**YOUR ASSIGNMENT:**
Would you output each record exactly as it stands?

**DATA SUPPLIED:**
[Start of section]

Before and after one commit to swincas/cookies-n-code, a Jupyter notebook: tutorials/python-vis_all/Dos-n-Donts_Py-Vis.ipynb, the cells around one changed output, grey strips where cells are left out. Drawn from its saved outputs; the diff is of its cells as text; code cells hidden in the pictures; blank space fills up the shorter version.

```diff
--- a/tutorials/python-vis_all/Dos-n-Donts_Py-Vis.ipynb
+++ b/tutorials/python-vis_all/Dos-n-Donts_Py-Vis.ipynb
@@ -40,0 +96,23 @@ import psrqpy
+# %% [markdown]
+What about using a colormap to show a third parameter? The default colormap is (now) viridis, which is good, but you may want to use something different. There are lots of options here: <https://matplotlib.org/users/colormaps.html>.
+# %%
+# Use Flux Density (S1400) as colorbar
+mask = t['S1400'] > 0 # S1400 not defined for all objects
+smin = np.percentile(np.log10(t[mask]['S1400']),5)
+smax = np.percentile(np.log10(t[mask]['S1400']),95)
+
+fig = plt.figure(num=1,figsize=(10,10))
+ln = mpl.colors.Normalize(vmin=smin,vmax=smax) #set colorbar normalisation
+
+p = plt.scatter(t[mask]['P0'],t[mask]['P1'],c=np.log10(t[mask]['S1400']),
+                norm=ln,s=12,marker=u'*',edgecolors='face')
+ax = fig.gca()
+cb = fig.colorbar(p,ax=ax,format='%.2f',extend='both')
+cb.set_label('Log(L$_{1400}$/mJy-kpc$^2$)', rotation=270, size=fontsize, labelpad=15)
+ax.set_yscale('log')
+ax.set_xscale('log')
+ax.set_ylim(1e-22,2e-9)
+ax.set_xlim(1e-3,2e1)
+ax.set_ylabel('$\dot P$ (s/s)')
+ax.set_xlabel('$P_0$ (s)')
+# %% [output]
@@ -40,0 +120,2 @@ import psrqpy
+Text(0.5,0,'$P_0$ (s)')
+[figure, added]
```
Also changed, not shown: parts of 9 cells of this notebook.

[End of section]

**ANSWER BELOW:**
Before and after one commit to swincas/cookies-n-code, a Jupyter notebook: tutorials/python-vis_all/Dos-n-Donts_Py-Vis.ipynb, the cells around one changed output, grey strips where cells are left out. Drawn from its saved outputs; the diff is of its cells as text; code cells hidden in the pictures; blank space fills up the shorter version.

```diff
--- a/tutorials/python-vis_all/Dos-n-Donts_Py-Vis.ipynb
+++ b/tutorials/python-vis_all/Dos-n-Donts_Py-Vis.ipynb
@@ -40,0 +96,23 @@ import psrqpy
+# %% [markdown]
+What about using a colormap to show a third parameter? The default colormap is (now) viridis, which is good, but you may want to use something different. There are lots of options here: <https://matplotlib.org/users/colormaps.html>.
+# %%
+# Use Flux Density (S1400) as colorbar
+mask = t['S1400'] > 0 # S1400 not defined for all objects
+smin = np.percentile(np.log10(t[mask]['S1400']),5)
+smax = np.percentile(np.log10(t[mask]['S1400']),95)
+
+fig = plt.figure(num=1,figsize=(10,10))
+ln = mpl.colors.Normalize(vmin=smin,vmax=smax) #set colorbar normalisation
+
+p = plt.scatter(t[mask]['P0'],t[mask]['P1'],c=np.log10(t[mask]['S1400']),
+                norm=ln,s=12,marker=u'*',edgecolors='face')
+ax = fig.gca()
+cb = fig.colorbar(p,ax=ax,format='%.2f',extend='both')
+cb.set_label('Log(L$_{1400}$/mJy-kpc$^2$)', rotation=270, size=fontsize, labelpad=15)
+ax.set_yscale('log')
+ax.set_xscale('log')
+ax.set_ylim(1e-22,2e-9)
+ax.set_xlim(1e-3,2e1)
+ax.set_ylabel('$\dot P$ (s/s)')
+ax.set_xlabel('$P_0$ (s)')
+# %% [output]
@@ -40,0 +120,2 @@ import psrqpy
+Text(0.5,0,'$P_0$ (s)')
+[figure, added]
```
Also changed, not shown: parts of 9 cells of this notebook.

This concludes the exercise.